  • but mercenaries not officially tied to him don't have the same political ramifications.

  • Technically speaking, mercenary activities are actually illegal in Russia, which is another

  • reason the Wagner Group is planted firmly under Putin's thumb: If they don't do

  • his bidding, he can easily have them locked up.

  • Think of it as a gentleman's agreement, about the world's least gentlemanly activities.

  • As we mentioned at the start of the video, Vladimir Putin is a man with a hell of a lot

  • of enemies, and there are some very good reasons for that - he's corrupt, militarily aggressive,

  • and is one of the top purveyors of political assassination in the developed world.

  • It's no surprise, then, that his private security, at home and abroad, are equally

  • covert, cut-throat, and corrupt individuals.

  • They're the kind of security you'd need other security to protect you from - and frankly,

  • that's just how Putin likes it.

  • Now check out “A Day in the Life of PutinandIs Vladimir Putin the Richest Man Alive?”

  • for more crazy facts about this eccentric Russian President!

Whether it's because he's saber-rattling with other superpowers on the world stage,

Subtitles and vocabulary

Operation of videos Adjust the video here to display the subtitles

B1 putin russian security vladimir putin vladimir shady

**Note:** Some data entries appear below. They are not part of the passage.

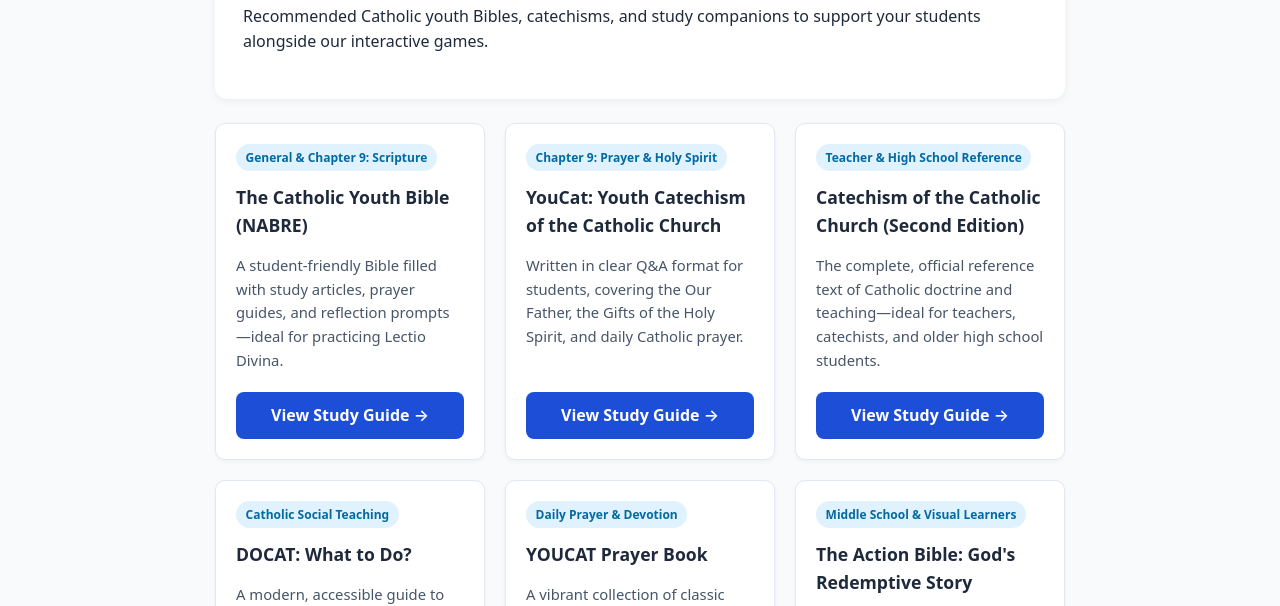
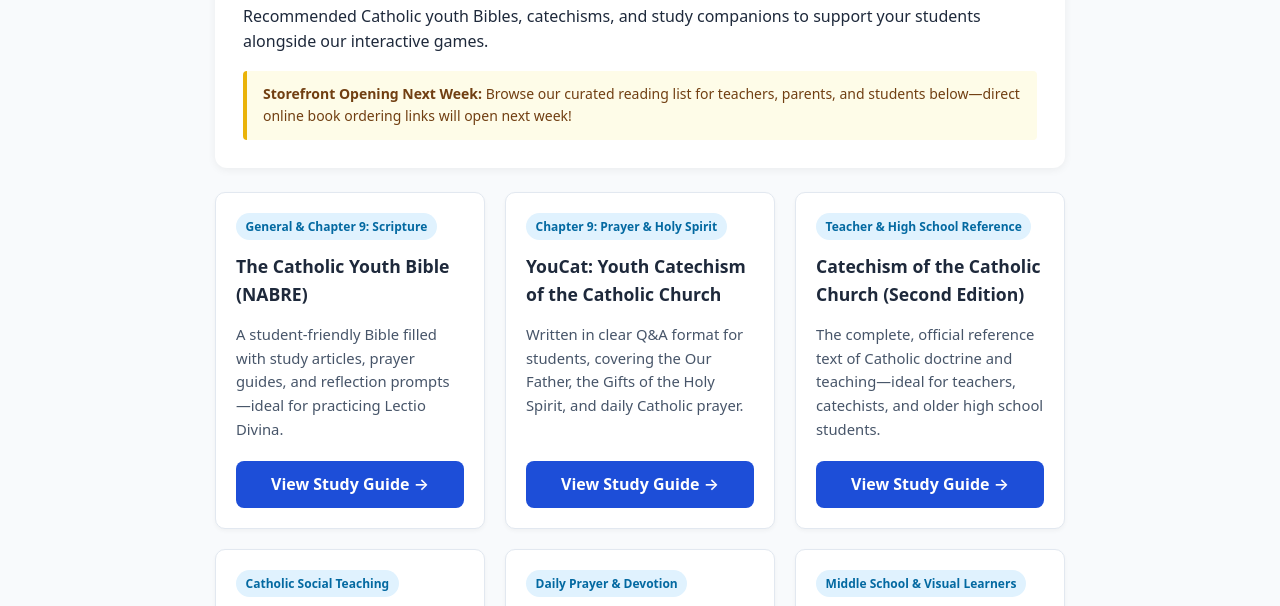
Before and after one commit to njoy-mund/catholic-game-students, a plain HTML site: page resources.html in a window 1280 px wide. Shown: the part 129-735 px from the top of the page. Drawn offline with Linux system fonts and the light colour scheme.

Commit message:
Add disclosure about storefront opening next week
Added a disclosure section about the storefront opening next week.

```diff
--- a/resources.html
+++ b/resources.html
@@ -97,9 +97,11 @@
     <div class="header-box">
       <h1>📚 Teacher &amp; Parent Study Guides</h1>
       <p>Recommended Catholic youth Bibles, catechisms, and study companions to support your students alongside our interactive games.</p>
+      <div class="disclosure">
+        <strong>Storefront Opening Next Week:</strong> Browse our curated reading list for teachers, parents, and students below—direct online book ordering links will open next week!
+      </div>
+    </div>
 
-
-    </div>
 
     <div class="book-grid">
 
```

How Insane is Putin's Private Security

  • 5 0
    Summer posted on 2021/06/24
Video vocabulary